UK inflation, which is used to measure how prices increase, rose at a rate of 8.7% in the year to April, according to the Office for National Statistics (ONS). In comparison, inflation rose by 10.1% in the 12 months leading to March.

While inflation has fallen, it doesn’t mean the price of goods and services is getting cheaper. Instead it indicates that these prices are rising at a slower rate.

“Prices in general remain substantially higher than they were this time last year, with annual food price inflation near historic highs,” said Grant Fitzner, Chief Economist at the ONS.

Food and non-alcoholic beverage prices are now up 19.1% in the year to April, a small reprieve from the 19.2% rise in the 12 months to March. The ONS mentioned that while bread, milk, and cheese prices had fallen vegetable prices had risen.

Chancellor Jeremy Hunt also said that while it was positive that inflation is back in single digits, “food prices are rising too fast.”  

In addition, core inflation, which strips out energy, food, alcohol, and tobacco prices, still rose by 6.8% in the 12 months to April, up from the 6.2% rise seen in the same period to March.

Some economists use core inflation as a key indicator of rising prices because energy, food, alcohol, and tobacco prices can be volatile.

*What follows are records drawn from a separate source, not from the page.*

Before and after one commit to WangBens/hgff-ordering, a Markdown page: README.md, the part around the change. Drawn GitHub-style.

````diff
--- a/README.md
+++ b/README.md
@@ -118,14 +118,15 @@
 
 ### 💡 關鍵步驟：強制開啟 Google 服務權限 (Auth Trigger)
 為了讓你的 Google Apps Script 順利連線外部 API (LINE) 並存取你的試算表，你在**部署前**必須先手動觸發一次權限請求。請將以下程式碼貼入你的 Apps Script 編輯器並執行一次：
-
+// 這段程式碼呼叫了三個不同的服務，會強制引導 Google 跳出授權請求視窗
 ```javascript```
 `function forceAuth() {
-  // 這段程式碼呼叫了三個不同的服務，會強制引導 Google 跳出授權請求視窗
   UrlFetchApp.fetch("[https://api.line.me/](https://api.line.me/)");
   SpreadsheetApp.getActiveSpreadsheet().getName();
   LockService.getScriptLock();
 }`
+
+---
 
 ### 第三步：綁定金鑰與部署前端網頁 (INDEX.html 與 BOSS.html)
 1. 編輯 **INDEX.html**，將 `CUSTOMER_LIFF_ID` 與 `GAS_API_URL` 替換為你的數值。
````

This means core inflation can be used to assess “the underlying inflationary pressures in the economy”, according to the ONS.  

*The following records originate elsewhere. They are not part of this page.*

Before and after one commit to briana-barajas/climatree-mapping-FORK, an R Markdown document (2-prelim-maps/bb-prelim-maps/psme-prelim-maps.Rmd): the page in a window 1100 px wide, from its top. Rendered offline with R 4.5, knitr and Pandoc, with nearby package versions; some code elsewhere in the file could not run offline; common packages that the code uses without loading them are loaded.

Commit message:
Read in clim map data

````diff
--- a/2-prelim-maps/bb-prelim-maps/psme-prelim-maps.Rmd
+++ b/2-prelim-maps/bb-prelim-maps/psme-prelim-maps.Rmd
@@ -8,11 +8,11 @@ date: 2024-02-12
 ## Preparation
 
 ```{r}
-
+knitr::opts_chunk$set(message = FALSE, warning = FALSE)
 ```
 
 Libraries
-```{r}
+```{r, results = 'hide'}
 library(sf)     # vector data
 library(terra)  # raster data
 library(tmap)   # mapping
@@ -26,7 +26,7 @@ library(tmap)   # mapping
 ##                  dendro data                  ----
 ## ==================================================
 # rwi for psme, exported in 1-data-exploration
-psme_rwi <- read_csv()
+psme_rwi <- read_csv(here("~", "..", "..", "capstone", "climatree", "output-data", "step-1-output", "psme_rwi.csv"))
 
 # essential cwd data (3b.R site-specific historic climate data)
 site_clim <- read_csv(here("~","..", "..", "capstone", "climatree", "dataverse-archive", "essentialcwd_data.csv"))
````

One of the main reasons why inflation fell was due to gas and electricity prices, which aren’t rising at the same pace seen this time last year.  

What is inflation?

Inflation is used to measure the rate at which prices are rising. You can read more about inflation and how it affects your personal finances in our guide.

How does this affect your savings?

Inflation should not deter savers from comparing deals and switching, as there have been a few improvements to the top rate deals in the market over the past month.

However, the stark reality is that inflation depreciates the true spending power of cash, and it has now been two years since any standard savings accounts could beat it. In May 2021 inflation was 1.5% but the interest rates on offer on standard savings accounts could not outpace it.

There have been a few notable areas within the savings market to see positive uplifts, which may please consumers who want flexibility with their cash or those who are only prepared to lock their money away over the shorter-term.

Easy access accounts, notice accounts and one-year fixed bonds have improved, thanks to a combination of the Bank of England base rate rises and provider competition. Those savers comparing their existing accounts may be wise to switch, as they could earn more interest in the process.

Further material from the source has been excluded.